Facts or Fallacies? Part I: BLS Data v. the Zombie Lump-of-Labor Fallacy-Fallacy

by Tom Walker (Sandwichman at Ecological Headstand)

In the third quarter of 2010 real GDP in the U.S. was 21 percent higher than it had been in the fourth quarter of 1999. Labor force participation grew during the same period by 9 percent, an increase of nearly 14 million people. However, between December 1999 and September 2010, total non-farm employment fell by just over 200,000.

Here is what Bill McBride at Calculated Risk (“Older Workers and the Lump of Labor Fallacy”) thinks is supposed to happen:

The number of jobs in the economy is not fixed, and people staying in the work force just means the economy will be larger.

True enough, the economy did get larger ñ by 21 percent. But the number of jobs wasn’t just “fixed”; it actually fell by a fraction of a percent, even though labor force participation also grew. According to McBride, the result would be a classic lump of labor fallacy if it was a fear or assumption that people held about the effects of immigration or seniors staying on the job past retirement age.
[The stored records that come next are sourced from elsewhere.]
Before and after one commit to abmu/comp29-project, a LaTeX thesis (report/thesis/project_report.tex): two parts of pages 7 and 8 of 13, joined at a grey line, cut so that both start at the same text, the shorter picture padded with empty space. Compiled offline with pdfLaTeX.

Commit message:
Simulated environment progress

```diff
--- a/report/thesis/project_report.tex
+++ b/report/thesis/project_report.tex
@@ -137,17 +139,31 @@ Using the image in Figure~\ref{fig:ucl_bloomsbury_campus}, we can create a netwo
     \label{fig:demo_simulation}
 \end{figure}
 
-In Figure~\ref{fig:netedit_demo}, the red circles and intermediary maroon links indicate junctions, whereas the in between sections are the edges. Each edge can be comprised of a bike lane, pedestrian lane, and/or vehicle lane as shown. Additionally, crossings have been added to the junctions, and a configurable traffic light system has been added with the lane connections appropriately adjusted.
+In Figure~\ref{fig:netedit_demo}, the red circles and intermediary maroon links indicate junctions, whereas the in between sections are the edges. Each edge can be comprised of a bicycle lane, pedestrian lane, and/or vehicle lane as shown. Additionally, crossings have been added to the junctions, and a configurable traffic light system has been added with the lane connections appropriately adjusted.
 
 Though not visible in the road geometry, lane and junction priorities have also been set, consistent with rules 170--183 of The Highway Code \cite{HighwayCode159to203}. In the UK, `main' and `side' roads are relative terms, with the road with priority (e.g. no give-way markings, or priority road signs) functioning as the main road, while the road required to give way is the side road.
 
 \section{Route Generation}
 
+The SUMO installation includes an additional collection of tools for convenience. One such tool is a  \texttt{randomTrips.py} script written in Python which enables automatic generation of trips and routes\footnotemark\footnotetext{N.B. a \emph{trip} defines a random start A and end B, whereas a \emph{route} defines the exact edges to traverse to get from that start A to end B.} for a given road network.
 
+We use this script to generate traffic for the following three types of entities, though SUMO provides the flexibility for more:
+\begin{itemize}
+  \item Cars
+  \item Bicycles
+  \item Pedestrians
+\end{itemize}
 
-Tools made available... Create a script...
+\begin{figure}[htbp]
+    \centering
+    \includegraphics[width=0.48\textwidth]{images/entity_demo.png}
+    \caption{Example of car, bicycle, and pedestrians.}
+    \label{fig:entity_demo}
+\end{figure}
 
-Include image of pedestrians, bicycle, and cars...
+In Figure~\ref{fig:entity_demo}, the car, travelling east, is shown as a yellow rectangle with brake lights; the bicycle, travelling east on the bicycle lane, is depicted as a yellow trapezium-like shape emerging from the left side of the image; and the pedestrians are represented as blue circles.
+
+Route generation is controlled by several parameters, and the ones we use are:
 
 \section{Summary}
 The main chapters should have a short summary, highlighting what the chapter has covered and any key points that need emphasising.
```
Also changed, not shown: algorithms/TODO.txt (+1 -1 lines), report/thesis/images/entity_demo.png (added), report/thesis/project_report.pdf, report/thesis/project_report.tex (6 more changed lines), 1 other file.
This is a common error people make with immigration – that immigrants displace other workers, when in fact immigration increases the size of the economy. I suspect we will see more and more of this age related “lump of labor” fallacy.

So, you see, people make a common error when their ideas about how the economy works agree with the facts. (edited by Rdan) Let’s explore this further.

(Rdan here…I want to clear up a point of intent…Bill is not being included in the Mises or AEI camp of philosophy. Krugman and Samuelson talk of the lump of labor fallacy in a similar manner to Calculated Risk. Krugman also chastises the use of )

McBride suspects we will see more of this age-related fallacy. Indeed, we are already seeing more of this kind of fallacy rhetoric just in the last few months from the minions of right-wing Thinktankia urging that the Social Security retirement age be raised. (Pay attention, Bruce Webb and Coberly!)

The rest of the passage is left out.